The protests for "Ferguson" and Staten Island have not been about single incidents of one black man getting killed by one (white) police officer. They are about institutional racism in the United States, and about excessive use of police force that ends only in its most visible and extreme form.
America is a deeply divided nation. While the outcry against events in places like Ferguson, Cleveland, Staten Island, Baltimore, and now McKinney, is loud and clear and a patchwork quilt of protest is growing (Black Lives Matter), a great many white people refuse to attribute any of it to racism.
We tell our children that everyone makes mistakes, but that isn't true. The truth is, if you're an affluent caucasian in America, you are afforded the ability to claim confusion or a temporary lapse in judgment.
If we all are supposed to feel safer -- if crime rates are lower and people of all colors are supposed to be equal -- how can the force that's supposed to protect Americans be damaging such a large segment of our population?

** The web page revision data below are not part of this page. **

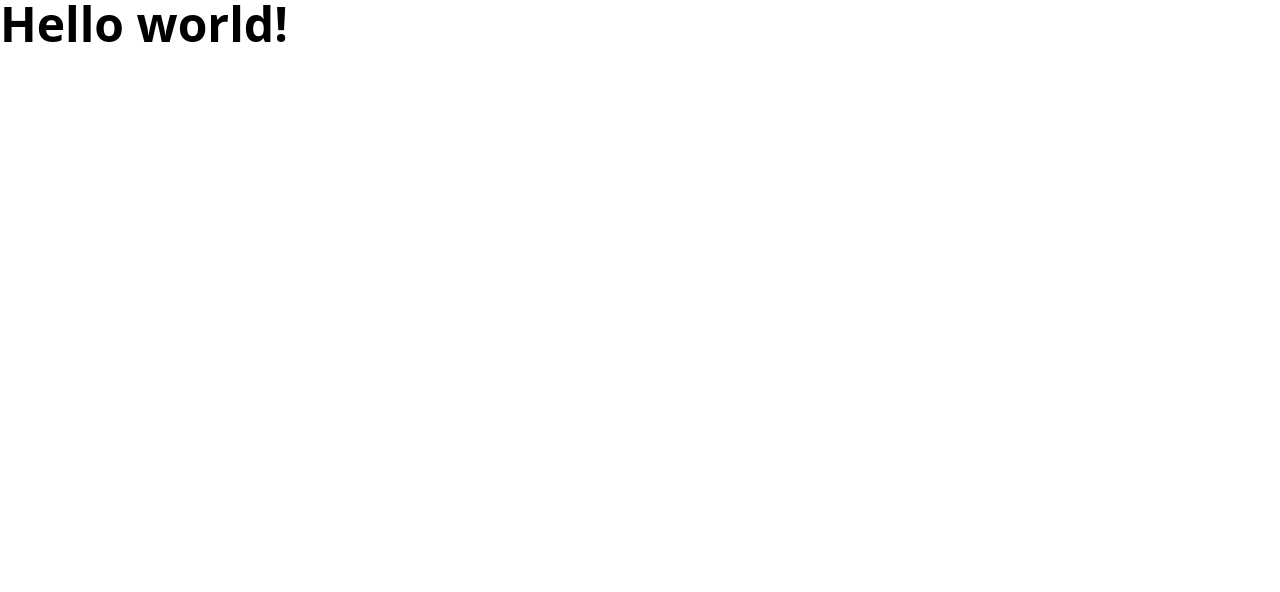
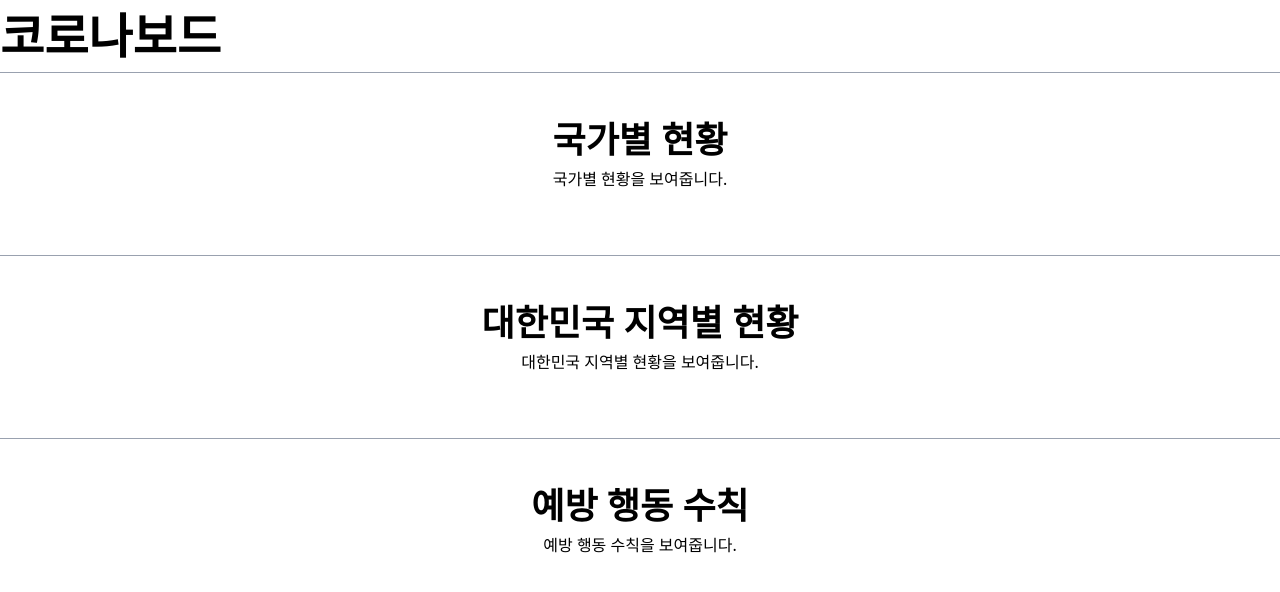
Before and after one commit to Doyage/covid-board, a Next.js app in the folder apps/web/: page / in a window 1280 px wide. Shown: the top 592 px of the page. Built offline with nearby package versions, Linux system fonts and the light colour scheme.

Commit message:
feat(frontend): refactor Tailwind CSS integration and add Heading, Text, and Slide components

```diff
--- a/apps/web/app/globals.css
+++ b/apps/web/app/globals.css
@@ -1,4 +1,17 @@
-@import 'tailwindcss';
-@tailwind base;
-@tailwind components;
-@tailwind utilities;
+@layer theme, base, components, utilities;
+
+@import 'tailwindcss/theme.css' layer(theme);
+@import 'tailwindcss/preflight.css' layer(base);
+@import 'tailwindcss/utilities.css' layer(utilities);
+
+@layer base {
+  h1 {
+    font-size: var(--text-5xl);
+  }
+  h2 {
+    font-size: var(--text-4xl);
+  }
+  h3 {
+    font-size: var(--text-lg);
+  }
+}
--- a/apps/web/app/page.tsx
+++ b/apps/web/app/page.tsx
@@ -1,3 +1,15 @@
+import Heading from './src/components/atoms/Heading';
+import Slide from './src/components/organisms/Slide';
+
 export default function Home() {
-  return <h1 className="text-5xl font-bold">Hello world!</h1>;
+  return (
+    <main>
+      <Heading level={1}>코로나보드</Heading>
+      <Slide title="국가별 현황">국가별 현황을 보여줍니다.</Slide>
+      <Slide title="대한민국 지역별 현황">
+        대한민국 지역별 현황을 보여줍니다.
+      </Slide>
+      <Slide title="예방 행동 수칙">예방 행동 수칙을 보여줍니다.</Slide>
+    </main>
+  );
 }
--- /dev/null
+++ b/apps/web/app/src/components/atoms/Heading.tsx
@@ -0,0 +1,19 @@
+import React, { ReactNode } from 'react';
+
+interface HeadingProps {
+  level?: 1 | 2 | 3 | 4 | 5 | 6;
+  children: ReactNode;
+  className?: string;
+}
+
+const Heading: React.FC<HeadingProps> = ({
+  level = 1,
+  children,
+  className = '',
+}) => {
+  const Tag = `h${level}` as keyof React.JSX.IntrinsicElements;
+
+  return <Tag className={`font-bold ${className}`}>{children}</Tag>;
+};
+
+export default Heading;
--- /dev/null
+++ b/apps/web/app/src/components/atoms/Text.tsx
@@ -0,0 +1,12 @@
+import React, { ReactNode } from 'react';
+
+interface TextProps {
+  children: ReactNode;
+  className?: string;
+}
+
+const Text: React.FC<TextProps> = ({ children, className = '' }) => {
+  return <p className={`text-sm text-gray-600 ${className}`}>{children}</p>;
+};
+
+export default Text;
--- /dev/null
+++ b/apps/web/app/src/components/organisms/Slide.tsx
@@ -0,0 +1,19 @@
+import React, { ReactNode } from 'react';
+import Heading from '../atoms/Heading';
+
+interface SlideProps {
+  children: ReactNode;
+  title: string;
+  className?: string;
+}
+
+const Slide: React.FC<SlideProps> = ({ children, title }) => {
+  return (
+    <div className="text-center border-t border-gray-400 pt-10 pb-16">
+      <Heading level={2}>{title}</Heading>
+      <div>{children}</div>
+    </div>
+  );
+};
+
+export default Slide;
--- a/apps/web/tailwind.config.js
+++ b/apps/web/tailwind.config.js
@@ -1,4 +1,4 @@
-module.exports = {
+export default {
   content: [
     './app/**/*.{js,ts,jsx,tsx}',
     './pages/**/*.{js,ts,jsx,tsx}',
```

My cop friends tell me that in addition to institutional biases that can't be minimized, training is often antiquated and premised on the days of being "tough on crime," once the only approach to policing. Assuming my officer friends are correct, we can expect more incidents like Charlena Cooks', and that things will get worse before they get better.
After "not guilty" was read as the verdict for Officer Michael Brelo for his part in the shooting death of Black couple Timothy Russell and Malissa Williams, "Grey's Anatomy" star Jesse Williams took to Twitter to speak on the verdict.
Mosby's courageous decision to prosecute makes her just one of the many black women over the decades who have worked hard to quell the scourge of police brutality. Black women have played a substantial role in bringing national and international attention to the issue, both in the past and today.
Under my proposal, the district attorneys are given the benefit of the doubt and are not superseded until a reason exists that suggests bias or wrongdoing. However, I would also reform the grand jury system to increase transparency by mandating that in such cases, there is public disclosure of the district attorneys instructions to the grand jury as to which charges they should consider.
"Held captive." It was how one 13-year-old described the feeling of growing up poor in our wealthy nation, and for more and more Americans living in poverty, this feeling isn't just a metaphor.
If I could remake America, I wouldn't add a thing. She's got it all. Instead, I'd take away some things.
In the Hunger Games bestselling novels and movies, the rich capital uses terroristic "games" to control the 12 poor surrounding districts. No young fan of the books or movies would miss the uncanny parallels between the treatment of Balitmore's poor and the brutal jovial wanton violence against Panem's poor.
Is there even any value in my pain, frustration or trying to use my voice? Is there any point in trying to engage my fellow American in dialogue that can bring about awareness? Should I even waste my breath trying to explain to you why Black people are sick and tired of being sick and tired?
Some African Americans have argued with me that comparing the riots to the Arab Spring gives too much credence to the miscreant behavior of some black youths. But that's the problem. Inured to black suffering, we all have a double standard for African Americans.
The events in Baltimore should be a wakeup call for communities to examine the state of their civic health. And this should not be limited to those working within the political realm.
What do you do when you see clearly that you are not valued in this society? What do you do when your black skin makes you vulnerable to frivolous police stops and eventual violence?
I believe it is the height of hypocrisy to accuse our President of "rushing to judgment" while Hannity reports leaked stories and speculations that fit his narrative and right wing agenda that attacks the President and Democrats.